▶ [Your goal] Read the data below. Every line holding the string "paddingEnd" must be copied.

▶ [Dataset excerpts]

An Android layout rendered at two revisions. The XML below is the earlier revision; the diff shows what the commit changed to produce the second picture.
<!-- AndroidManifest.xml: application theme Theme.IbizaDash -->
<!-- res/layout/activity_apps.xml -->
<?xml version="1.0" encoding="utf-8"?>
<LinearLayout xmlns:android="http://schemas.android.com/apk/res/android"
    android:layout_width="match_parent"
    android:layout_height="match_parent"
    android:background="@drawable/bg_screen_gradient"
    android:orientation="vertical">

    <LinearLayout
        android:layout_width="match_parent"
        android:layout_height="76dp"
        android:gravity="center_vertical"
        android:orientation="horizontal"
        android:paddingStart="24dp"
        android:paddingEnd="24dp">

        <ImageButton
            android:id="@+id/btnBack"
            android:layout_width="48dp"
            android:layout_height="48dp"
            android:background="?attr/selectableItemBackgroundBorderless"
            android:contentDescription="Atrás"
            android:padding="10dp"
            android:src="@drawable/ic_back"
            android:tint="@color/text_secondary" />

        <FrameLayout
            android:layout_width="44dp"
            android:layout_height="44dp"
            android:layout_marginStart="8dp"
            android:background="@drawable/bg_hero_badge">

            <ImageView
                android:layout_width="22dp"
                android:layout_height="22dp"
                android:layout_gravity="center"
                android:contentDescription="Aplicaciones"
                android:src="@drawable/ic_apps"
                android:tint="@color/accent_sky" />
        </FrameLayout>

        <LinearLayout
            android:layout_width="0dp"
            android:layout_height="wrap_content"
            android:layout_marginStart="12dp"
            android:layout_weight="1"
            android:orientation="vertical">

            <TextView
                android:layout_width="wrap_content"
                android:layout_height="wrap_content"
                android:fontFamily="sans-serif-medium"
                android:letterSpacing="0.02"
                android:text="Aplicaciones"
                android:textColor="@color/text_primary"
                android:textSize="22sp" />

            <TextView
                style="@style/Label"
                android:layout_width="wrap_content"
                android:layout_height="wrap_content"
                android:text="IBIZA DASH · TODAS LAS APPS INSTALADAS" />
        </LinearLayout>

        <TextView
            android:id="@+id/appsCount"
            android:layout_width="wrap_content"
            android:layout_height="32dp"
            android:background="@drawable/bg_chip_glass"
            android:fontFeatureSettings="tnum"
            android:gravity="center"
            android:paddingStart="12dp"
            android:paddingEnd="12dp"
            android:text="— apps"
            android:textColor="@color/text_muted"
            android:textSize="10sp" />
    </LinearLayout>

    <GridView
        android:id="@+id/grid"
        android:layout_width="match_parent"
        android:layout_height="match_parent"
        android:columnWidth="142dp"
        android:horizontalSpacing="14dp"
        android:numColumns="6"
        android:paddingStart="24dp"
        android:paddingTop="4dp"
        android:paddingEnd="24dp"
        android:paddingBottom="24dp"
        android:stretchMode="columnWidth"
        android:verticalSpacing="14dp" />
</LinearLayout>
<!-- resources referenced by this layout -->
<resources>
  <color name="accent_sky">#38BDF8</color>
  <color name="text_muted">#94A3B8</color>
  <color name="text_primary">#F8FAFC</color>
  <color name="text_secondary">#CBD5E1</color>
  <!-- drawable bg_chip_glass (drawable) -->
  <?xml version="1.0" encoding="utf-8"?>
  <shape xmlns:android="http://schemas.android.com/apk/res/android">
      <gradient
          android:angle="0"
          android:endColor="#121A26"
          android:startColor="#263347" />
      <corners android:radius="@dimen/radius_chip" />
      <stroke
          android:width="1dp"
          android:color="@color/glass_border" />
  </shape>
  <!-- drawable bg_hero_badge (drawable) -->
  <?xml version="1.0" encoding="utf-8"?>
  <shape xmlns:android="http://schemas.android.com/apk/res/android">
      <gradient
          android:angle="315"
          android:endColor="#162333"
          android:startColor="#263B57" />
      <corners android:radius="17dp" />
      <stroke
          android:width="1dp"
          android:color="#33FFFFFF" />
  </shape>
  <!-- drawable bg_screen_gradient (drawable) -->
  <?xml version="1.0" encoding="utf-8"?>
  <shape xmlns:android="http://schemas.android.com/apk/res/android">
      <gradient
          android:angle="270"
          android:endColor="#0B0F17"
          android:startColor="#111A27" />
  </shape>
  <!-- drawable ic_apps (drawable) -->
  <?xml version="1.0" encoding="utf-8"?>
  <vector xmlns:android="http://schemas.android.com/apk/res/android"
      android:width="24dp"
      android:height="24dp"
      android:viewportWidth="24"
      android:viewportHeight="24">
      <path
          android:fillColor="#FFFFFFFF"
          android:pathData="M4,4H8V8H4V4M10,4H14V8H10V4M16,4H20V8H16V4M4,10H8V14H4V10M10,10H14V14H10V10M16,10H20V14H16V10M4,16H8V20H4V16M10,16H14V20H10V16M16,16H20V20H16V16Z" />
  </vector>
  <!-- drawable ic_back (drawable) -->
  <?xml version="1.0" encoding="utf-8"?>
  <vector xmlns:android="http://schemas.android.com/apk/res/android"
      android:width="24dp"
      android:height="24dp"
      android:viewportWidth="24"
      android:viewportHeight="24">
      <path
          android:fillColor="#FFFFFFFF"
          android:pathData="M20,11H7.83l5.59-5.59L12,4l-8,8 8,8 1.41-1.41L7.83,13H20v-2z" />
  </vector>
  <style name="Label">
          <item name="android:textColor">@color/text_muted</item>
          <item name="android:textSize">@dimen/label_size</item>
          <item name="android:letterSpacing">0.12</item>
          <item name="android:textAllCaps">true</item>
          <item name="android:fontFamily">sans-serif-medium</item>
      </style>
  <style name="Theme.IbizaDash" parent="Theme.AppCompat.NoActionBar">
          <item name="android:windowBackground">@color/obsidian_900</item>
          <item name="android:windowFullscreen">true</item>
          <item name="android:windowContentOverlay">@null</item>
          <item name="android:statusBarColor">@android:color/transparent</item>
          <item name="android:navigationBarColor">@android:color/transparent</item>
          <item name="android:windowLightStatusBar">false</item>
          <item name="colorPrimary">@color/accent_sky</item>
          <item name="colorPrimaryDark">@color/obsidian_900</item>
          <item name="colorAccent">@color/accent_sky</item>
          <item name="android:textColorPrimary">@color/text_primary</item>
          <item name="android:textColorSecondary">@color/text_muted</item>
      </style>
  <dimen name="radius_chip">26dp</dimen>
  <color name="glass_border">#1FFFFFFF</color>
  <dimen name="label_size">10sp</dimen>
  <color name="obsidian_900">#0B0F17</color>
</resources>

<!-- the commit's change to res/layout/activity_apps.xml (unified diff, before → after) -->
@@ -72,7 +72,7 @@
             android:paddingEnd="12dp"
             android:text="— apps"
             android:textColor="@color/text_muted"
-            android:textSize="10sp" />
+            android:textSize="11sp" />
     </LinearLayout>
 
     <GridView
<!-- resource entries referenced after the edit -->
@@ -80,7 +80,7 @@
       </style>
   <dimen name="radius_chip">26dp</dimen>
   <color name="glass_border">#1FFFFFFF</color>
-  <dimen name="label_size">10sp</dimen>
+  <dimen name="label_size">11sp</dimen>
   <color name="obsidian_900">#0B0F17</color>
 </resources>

▶ [Written solution]
        android:paddingEnd="24dp">
            android:paddingEnd="12dp"
        android:paddingEnd="24dp"
             android:paddingEnd="12dp"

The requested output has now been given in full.